Foster Care, Adoption Brings Joy to ECU Couple
By Judy Currin
When Harriett Hickey and her husband, Keith, opened their hearts and home to care for foster children, they hoped to make a difference in the life of one child. Three years into their mission, the couple has provided a safe and loving home for ten children from the North Carolina Children’s Home Society.
Harriett Hickey is a 23-year employee in the East Carolina University Chancellor's Division. She recently joined the Department of Athletics in the area of student development. Keith works in medical records at the Brody School of Medicine.
“We started thinking about foster care two years before we contacted the agency,” said Hickey. “Foster care is such a big undertaking,” she said.
“ Keith and I wanted to make sure this was a commitment we were prepared for.”
Keith also serves as an elder for Ebenezer Seventh Day Adventist Church. He viewed the opportunity to help disadvantaged children as a call to service.
“My philosophy is to live your life by making a positive difference while serving others,’ he said. “ Harriett and I realized you don’t need to travel to a third world country to help the less fortunate. In North Carolina alone, there are more than 10,000 abused and neglected children living in foster care and over 3,000 awaiting adoption.”
North Carolina state law requires all foster parents to be licensed by the Department of Social Services in the N.C. Department of Health and Human Services. Potential foster parents receive 30 hours of training in the Model Approach to Partnership and Parenting program, which covers child abuse, neglect, working with birth parents and helping foster children deal with issues they face. The Hickeys received their training through the Children's Home Society.
After the training, an in-home study and psychological evaluations, the Hickeys received their license.
“Getting the children into our home happened pretty quickly,” Harriet said. The children they have cared for range in age from 18 months to 6 years. While some of the foster children required relatively short-term care of a week or two, others who suffered from neglect or abuse stayed for months.
“Behavior modification is challenging,” she said. “We had one little boy who wanted to fight and bite.” Hoarding food is common behavior for the most neglected.
“Few incidents are more heartbreaking, and at the same time understandable, than awakening in the middle of the night to find a newly entrusted small child raiding and hiding food found in a well-stocked refrigerator,” Harriett said.
The Hickeys have also worked with the biological mothers of the foster children in their care. The Department of Health and Human Service’s goal is reunification whenever possible. “One mother even went to church with us while we were caring for her child,” Harriett said. “ We realize the reason the children are in foster care is because the parent(s) are hurting and in need of help themselves.”
The Hickeys have provided a stable and loving environment since July 2008 for a five-year-old girl and her three-year-old brother.
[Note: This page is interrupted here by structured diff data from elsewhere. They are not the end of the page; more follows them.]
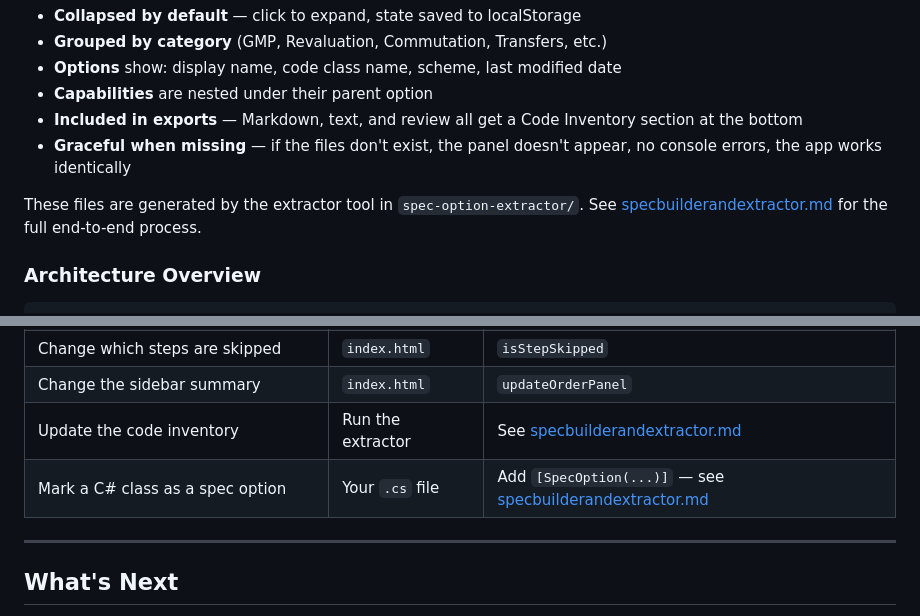
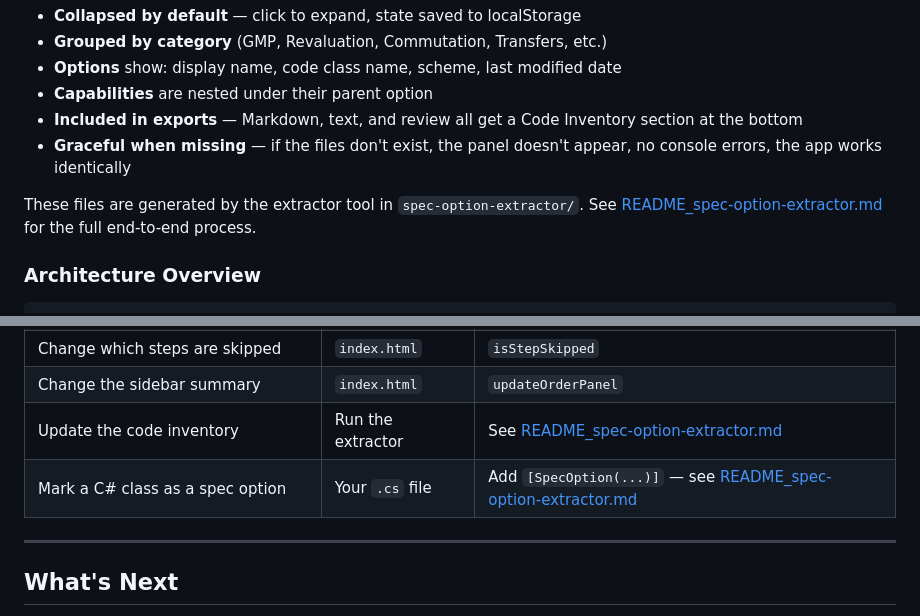
Before and after one commit to peter8zero/specbuilder, a Markdown page: README.md, 2 parts joined by grey strips. GitHub-like rendering.

```diff
--- a/README.md
+++ b/README.md
@@ -158,7 +158,7 @@ If `code-options.js` and `code-capabilities.js` exist in the same directory as `
 - **Included in exports** — Markdown, text, and review all get a Code Inventory section at the bottom
 - **Graceful when missing** — if the files don't exist, the panel doesn't appear, no console errors, the app works identically
 
-These files are generated by the extractor tool in `spec-option-extractor/`. See [specbuilderandextractor.md](specbuilderandextractor.md) for the full end-to-end process.
+These files are generated by the extractor tool in `spec-option-extractor/`. See [README_spec-option-extractor.md](README_spec-option-extractor.md) for the full end-to-end process.
 
 ### Architecture Overview
 
@@ -433,8 +433,8 @@ Saved specs persist across browser sessions but are **not** synced between devic
 | Add a new step | `index.html` | `STEPS`, `renderStep`, `isStepCompleted` |
 | Change which steps are skipped | `index.html` | `isStepSkipped` |
 | Change the sidebar summary | `index.html` | `updateOrderPanel` |
-| Update the code inventory | Run the extractor | See [specbuilderandextractor.md](specbuilderandextractor.md) |
-| Mark a C# class as a spec option | Your `.cs` file | Add `[SpecOption(...)]` — see [specbuilderandextractor.md](specbuilderandextractor.md) |
+| Update the code inventory | Run the extractor | See [README_spec-option-extractor.md](README_spec-option-extractor.md) |
+| Mark a C# class as a spec option | Your `.cs` file | Add `[SpecOption(...)]` — see [README_spec-option-extractor.md](README_spec-option-extractor.md) |
 
 ---
 
```
Also changed, not shown: README_spec-option-extractor.md (renamed from specbuilderandextractor.md, +18 -0 lines).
When recent reunification efforts with the natural mother failed, the children were put up for adoption.
“Keith and I decided we just could not let them go,” Harriett said. “We are in the final stages of the adoptive process and we couldn’t be happier.”
They plan to maintain their foster care licenses and will welcome any additional children who need their care.
“Seeing these children grow in the peace and happiness they deserve and mature into fine young individuals brings a joy to our hearts that is priceless,” Keith said.